Happy Friday, folks. This weekend couldn’t come soon enough. Too much transpired over the last seven day – too much!
Last weekend I found out that my former boss and good friend (a young woman) was given a grave diagnosis of ovarian cancer. She was to have surgery on Monday and to start aggressive chemotherapy right away for six months. For the rest of the weekend, I was in a fog. I couldn’t make sense of it: she was so young – and the cancer was, supposedly, incredibly aggressive. She wasn’t even in the age group where this is a threat. This was someone I knew very well, worked closely with for four years, and remained friends with long after our company let most people go. She and her husband came to our wedding. I’ve babysat her dogs, played with her baby daughter, sat on her living room rug while we’d catch up on life. Like most cancer cases, nothing made sense. Black was white; white was black – the world flipped over onto itself. I was so angry this happened.
That same day, after we decided to walk home from Tribeca to Brooklyn Heights, we saw the would-be Brooklyn Bridge jumper, who, thankfully, didn’t jump in the end. But to be on the bridge surrounded by so many onlookers, seeing his tiny silhouette and the police on top of the bridge, talking, pleading – was chilling. The sound of the helicopters cutting through the air; the FBI agent who bumped into us, armed and grave. And the irony of timing: one of those perfect, crisp spring days with bright blue skies and not a cloud up above, and there was this charge in the air, like something bad was going to happen. We left before the police talked the man down. If he was going to jump, we didn’t want to see it. We took the subway home that day.

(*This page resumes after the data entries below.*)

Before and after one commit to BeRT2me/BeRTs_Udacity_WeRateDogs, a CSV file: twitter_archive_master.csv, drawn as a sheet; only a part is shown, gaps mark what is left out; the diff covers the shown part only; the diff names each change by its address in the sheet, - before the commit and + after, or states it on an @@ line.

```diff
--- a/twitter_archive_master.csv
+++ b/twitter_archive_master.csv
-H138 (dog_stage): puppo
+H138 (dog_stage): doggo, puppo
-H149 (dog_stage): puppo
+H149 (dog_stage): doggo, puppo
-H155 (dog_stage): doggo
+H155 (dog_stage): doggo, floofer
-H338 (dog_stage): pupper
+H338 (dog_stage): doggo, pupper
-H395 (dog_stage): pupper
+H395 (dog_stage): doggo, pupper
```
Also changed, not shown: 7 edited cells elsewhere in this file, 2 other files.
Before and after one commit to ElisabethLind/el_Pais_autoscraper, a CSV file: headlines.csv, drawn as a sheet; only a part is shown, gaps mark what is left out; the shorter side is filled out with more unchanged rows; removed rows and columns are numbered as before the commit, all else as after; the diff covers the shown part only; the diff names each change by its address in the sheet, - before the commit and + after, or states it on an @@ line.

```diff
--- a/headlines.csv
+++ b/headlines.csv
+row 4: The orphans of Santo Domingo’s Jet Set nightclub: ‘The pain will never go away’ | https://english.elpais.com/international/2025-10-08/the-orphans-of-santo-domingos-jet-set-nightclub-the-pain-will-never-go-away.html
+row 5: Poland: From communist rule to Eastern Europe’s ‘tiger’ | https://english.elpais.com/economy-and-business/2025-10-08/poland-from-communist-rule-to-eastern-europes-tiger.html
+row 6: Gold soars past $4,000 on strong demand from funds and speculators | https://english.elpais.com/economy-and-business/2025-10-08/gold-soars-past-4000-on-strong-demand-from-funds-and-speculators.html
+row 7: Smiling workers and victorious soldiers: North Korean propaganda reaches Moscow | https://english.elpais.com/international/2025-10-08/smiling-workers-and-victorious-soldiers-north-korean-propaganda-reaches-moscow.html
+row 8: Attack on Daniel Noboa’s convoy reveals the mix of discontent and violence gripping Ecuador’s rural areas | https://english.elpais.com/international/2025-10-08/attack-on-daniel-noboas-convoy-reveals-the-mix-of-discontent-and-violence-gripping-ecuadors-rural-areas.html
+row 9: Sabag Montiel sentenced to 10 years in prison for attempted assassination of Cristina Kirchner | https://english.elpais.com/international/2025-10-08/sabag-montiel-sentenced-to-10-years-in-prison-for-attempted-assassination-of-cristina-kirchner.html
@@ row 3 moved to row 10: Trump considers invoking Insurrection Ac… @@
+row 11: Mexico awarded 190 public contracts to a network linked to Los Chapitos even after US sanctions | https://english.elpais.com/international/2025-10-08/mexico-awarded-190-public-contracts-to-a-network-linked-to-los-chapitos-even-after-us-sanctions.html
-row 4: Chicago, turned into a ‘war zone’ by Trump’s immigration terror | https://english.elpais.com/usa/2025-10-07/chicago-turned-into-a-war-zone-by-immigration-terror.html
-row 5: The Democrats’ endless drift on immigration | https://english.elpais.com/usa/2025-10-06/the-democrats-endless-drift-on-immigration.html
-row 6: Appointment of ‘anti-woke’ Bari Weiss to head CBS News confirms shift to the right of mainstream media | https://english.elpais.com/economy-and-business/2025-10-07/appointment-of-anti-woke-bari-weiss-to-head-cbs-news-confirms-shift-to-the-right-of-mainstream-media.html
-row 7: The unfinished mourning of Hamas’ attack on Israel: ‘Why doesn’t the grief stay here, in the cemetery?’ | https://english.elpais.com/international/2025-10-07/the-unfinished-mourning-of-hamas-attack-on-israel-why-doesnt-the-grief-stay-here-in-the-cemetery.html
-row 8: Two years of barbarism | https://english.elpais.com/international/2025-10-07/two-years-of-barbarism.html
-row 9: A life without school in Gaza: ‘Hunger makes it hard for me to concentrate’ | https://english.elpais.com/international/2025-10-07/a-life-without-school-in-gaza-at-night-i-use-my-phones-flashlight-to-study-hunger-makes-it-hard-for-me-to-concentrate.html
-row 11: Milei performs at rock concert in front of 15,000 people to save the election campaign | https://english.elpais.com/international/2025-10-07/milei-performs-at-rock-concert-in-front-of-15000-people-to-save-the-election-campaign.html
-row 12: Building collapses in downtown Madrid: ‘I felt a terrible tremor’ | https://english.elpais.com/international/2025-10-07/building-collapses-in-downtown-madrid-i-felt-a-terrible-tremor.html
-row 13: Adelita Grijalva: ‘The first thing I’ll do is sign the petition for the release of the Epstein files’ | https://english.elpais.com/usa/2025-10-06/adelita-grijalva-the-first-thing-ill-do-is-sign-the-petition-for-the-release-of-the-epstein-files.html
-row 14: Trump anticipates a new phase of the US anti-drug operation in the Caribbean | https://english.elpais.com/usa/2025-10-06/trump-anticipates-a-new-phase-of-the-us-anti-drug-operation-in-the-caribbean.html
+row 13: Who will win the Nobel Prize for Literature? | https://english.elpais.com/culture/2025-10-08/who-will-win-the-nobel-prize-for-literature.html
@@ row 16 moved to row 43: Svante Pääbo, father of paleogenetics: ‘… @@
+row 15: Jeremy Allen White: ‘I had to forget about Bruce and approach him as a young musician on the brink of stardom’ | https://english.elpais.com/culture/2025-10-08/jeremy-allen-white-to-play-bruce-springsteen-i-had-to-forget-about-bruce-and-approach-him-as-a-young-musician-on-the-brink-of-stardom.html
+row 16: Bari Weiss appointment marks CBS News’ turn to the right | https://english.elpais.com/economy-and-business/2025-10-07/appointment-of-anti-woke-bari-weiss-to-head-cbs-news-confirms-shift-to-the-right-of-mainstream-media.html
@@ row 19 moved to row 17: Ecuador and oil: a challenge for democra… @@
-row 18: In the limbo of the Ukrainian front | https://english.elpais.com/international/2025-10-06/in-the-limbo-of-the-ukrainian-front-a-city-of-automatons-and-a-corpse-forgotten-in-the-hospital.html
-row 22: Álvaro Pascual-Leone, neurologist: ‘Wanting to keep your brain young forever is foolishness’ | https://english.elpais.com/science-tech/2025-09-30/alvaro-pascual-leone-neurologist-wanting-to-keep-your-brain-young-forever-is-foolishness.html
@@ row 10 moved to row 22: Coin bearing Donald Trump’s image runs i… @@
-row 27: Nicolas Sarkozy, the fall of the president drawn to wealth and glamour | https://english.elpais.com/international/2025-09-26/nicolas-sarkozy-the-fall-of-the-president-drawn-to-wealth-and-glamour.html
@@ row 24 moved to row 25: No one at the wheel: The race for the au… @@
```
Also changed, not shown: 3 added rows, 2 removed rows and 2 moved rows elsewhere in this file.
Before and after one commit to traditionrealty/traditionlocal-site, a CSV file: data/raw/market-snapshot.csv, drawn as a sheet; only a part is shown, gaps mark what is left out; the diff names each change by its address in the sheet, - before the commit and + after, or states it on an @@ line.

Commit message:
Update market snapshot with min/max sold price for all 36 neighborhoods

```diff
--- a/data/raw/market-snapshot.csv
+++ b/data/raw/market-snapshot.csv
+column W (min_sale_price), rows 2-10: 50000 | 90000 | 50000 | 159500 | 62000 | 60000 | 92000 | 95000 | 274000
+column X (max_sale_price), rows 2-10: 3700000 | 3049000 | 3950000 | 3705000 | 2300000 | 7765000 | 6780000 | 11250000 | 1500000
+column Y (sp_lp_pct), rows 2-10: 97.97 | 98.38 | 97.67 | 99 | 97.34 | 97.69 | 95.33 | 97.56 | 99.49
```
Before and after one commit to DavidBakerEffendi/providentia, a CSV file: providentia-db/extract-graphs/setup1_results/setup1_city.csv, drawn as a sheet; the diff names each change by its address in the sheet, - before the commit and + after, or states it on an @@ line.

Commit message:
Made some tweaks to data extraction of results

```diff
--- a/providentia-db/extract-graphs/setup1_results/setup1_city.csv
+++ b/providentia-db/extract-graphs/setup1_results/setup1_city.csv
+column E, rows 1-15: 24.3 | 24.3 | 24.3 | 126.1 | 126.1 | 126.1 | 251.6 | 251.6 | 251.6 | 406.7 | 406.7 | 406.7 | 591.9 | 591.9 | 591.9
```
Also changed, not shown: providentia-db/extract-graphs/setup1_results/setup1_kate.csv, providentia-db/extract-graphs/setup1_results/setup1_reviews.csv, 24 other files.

On Monday afternoon, while picking up some fruit at a nearby store, I saw a woman, a nanny, get hit by a car, while trying to cross a confusing intersection. In a millisecond, she opted to push the stroller out of the way so that the baby didn’t get hurt. But she got hit and was taken away in an ambulance after the little girl’s mother arrived.
That same night, I learned that my friend who had surgery, was cancer free and wouldn’t need chemo. When the surgeons went in, they discovered a very rare case of a benign tumor which they removed. And when her husband called me to tell the good news, “Are you sitting down?” he said before he told me. I thought to myself, “Something awful. I must sit down,” And I did. But instead of something awful, the news turned out to be amazing – a miracle. I was out to dinner with some girlfriends at the time in one of those Manhattan restaurants where everyone is way cooler than you. Standing in the middle of a busy room, I started to cry: it was, in all sense, the very best possible news. Servers and partons buzzed around me, giving me furtive looks – when strangers cry in front of us, best to just ignore it. But I didn’t care: my friend was alive and well and had another amazing shot in life. I cried happy tears.
When I saw my friend the very next day, while she was still recovering from full-body anesthesia, we celebrated instead! We celebrated another chance at life, and remembering what is truly, really important. And so, with that in mind, I hope your weekend is filled with joy and goodness. Take the time to make note of what’s truly important.
Here are this week’s links!
Guy’s wife gets drunk, tells him a joke, and he animates it. Not since Drunk History have I seen something this awesome produced out of drunkenness.
Unfortunate publishing layouts of our time. Very funny!
A less controversial use of drones – I like this one.
Behold the power of catvertizing. “Nobody wants to see ads anymore. They want cat videos.”
One-third of all US honeybee colonies died last winter. I am obsessed with bees and can’t stop talking about them. Also, this makes me very sad.
How not to die. So important.
Great new use for Viagra! Keeping flowers, um, up for twice as long.